Would you copy out each line of the records below that includes the word "ipynb"?

:::::

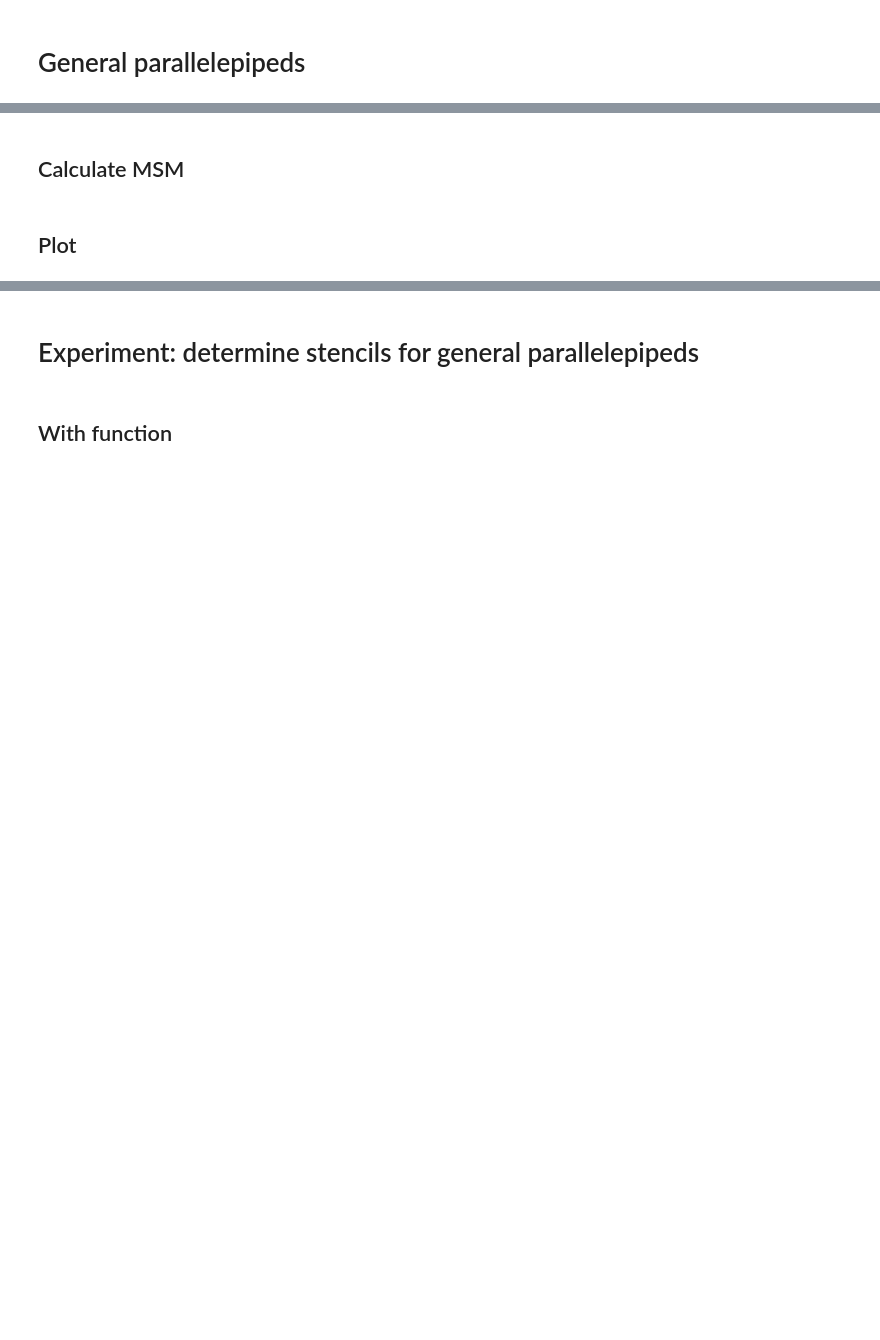
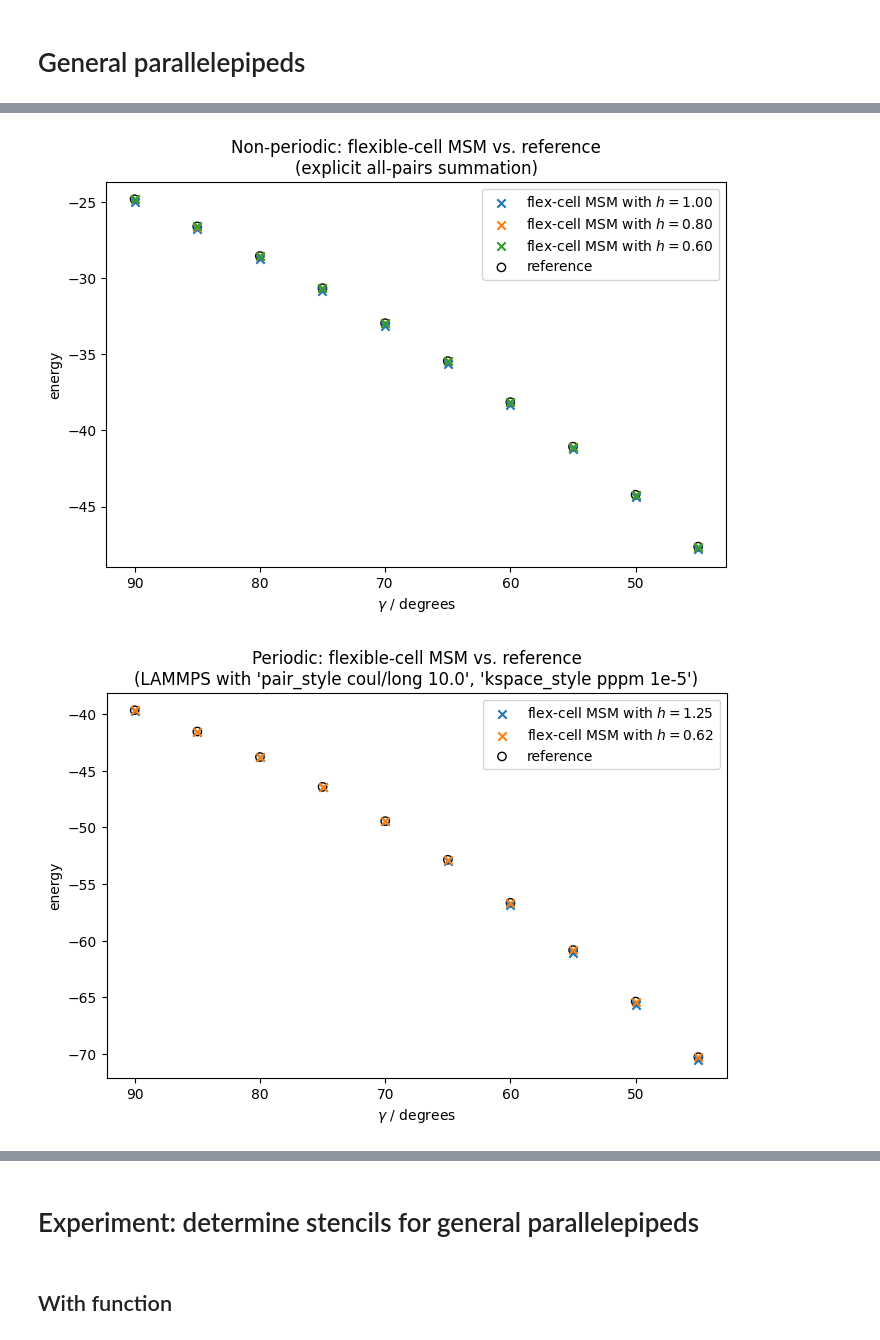
Before and after one commit to Madsen-s-research-group/msmjax, a Jupyter notebook: examples/flexible_cell.ipynb, the cells around one changed output, grey strips where cells are left out. Drawn from its saved outputs; the diff is of its cells as text; code cells hidden in the pictures; blank space fills up the shorter version.

```diff
--- a/examples/flexible_cell.ipynb
+++ b/examples/flexible_cell.ipynb
@@ -559,42 +576,0 @@ all_gammas = onp.arange(90, 40, -5).astype(float)
-# %%
-energies_ref_nonperiodic = onp.full_like(all_gammas, onp.nan)
-forces_ref_nonperiodic = onp.full((len(all_gammas), n_particles, 3), onp.nan)
-energies_ref_periodic = onp.full_like(energies_ref_nonperiodic, onp.nan)
-forces_ref_periodic = onp.full_like(forces_ref_nonperiodic, onp.nan)
-
-
-for i, gamma in enumerate(all_gammas):  # TODO
-    # Build deformed structure
-    pos_deformed, cell_deformed = make_deformed_structure(
-        gamma=gamma, c_a_ratio=C_A_RATIO
-    )
-
-    # Calc nonperiodic reference results
-    energies_ref_nonperiodic[i] = calc_energy_ref_nonperiodic(
-        pos_deformed, chg
-    )
-    forces_ref_nonperiodic[i] = calc_forces_ref_nonperiodic(pos_deformed, chg)
-
-    # Calc periodic reference results
-    try:
-        e_ref, f_ref_periodic = calc_e_and_f_ref_periodic(
-            pos_deformed, chg, cell_deformed
-        )
-        energies_ref_periodic[i] = e_ref
-        forces_ref_periodic[i] = f_ref_periodic
-    except Exception as e:
-        print(repr(e))
-        continue
-
-results_ref = {
-    "pbc-False": {
-        "energies": energies_ref_nonperiodic,
-        "forces": forces_ref_nonperiodic,
-    },
-    "pbc-True": {
-        "energies": energies_ref_periodic,
-        "forces": forces_ref_periodic,
-    },
-}
-# %% [markdown]
-## Calculate MSM
@@ -648,2 +576,0 @@ for pbc_key, pbc in zip(
-# %% [markdown]
-## Plot
@@ -656,31 +577,34 @@ plot_titles = {
 # %%
 for key_pbcs in ["pbc-False", "pbc-True"]:
-    fig, ax = plt.subplots(figsize=figsize)
-    ax.set_title(plot_titles[key_pbcs])
+    fig, ax = plt.subplots(figsize=FIGSIZE)
+    ax.set_title(PLOT_TITLES[key_pbcs])
     # TODO: axis label
     ax.set_xlabel("$\gamma$ / degrees")
     ax.set_ylabel("energy")
     for h, res in results_msm_flex[key_pbcs].items():
         ax.scatter(
             # all_deformations, # TODO
             all_gammas,
             res["energies"],
             label=f"flex-cell MSM with $h={h:.2f}$",
             marker="x",
         )
     ax.scatter(
         # all_deformations, # TODO
         all_gammas,
         results_ref[key_pbcs]["energies"],
         color="black",
         facecolor="none",
         label="reference",
         zorder=-10,
     )
     ax.invert_xaxis()
     # ax.axvline(1.0, color="gray")
     ax.legend()
     # fig.savefig(f"energies_{key_pbcs}.pdf")
     plt.show()
+# %% [output]
+[figure, added]
+[figure, added]
 # %%
 for key_pbcs in ["pbc-False", "pbc-True"]:
```
Also changed, not shown: parts of 67 cells of this notebook, 1 other file.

:::::

▸ **Your solution**:
Before and after one commit to Madsen-s-research-group/msmjax, a Jupyter notebook: examples/flexible_cell.ipynb, the cells around one changed output, grey strips where cells are left out. Drawn from its saved outputs; the diff is of its cells as text; code cells hidden in the pictures; blank space fills up the shorter version.
--- a/examples/flexible_cell.ipynb
+++ b/examples/flexible_cell.ipynb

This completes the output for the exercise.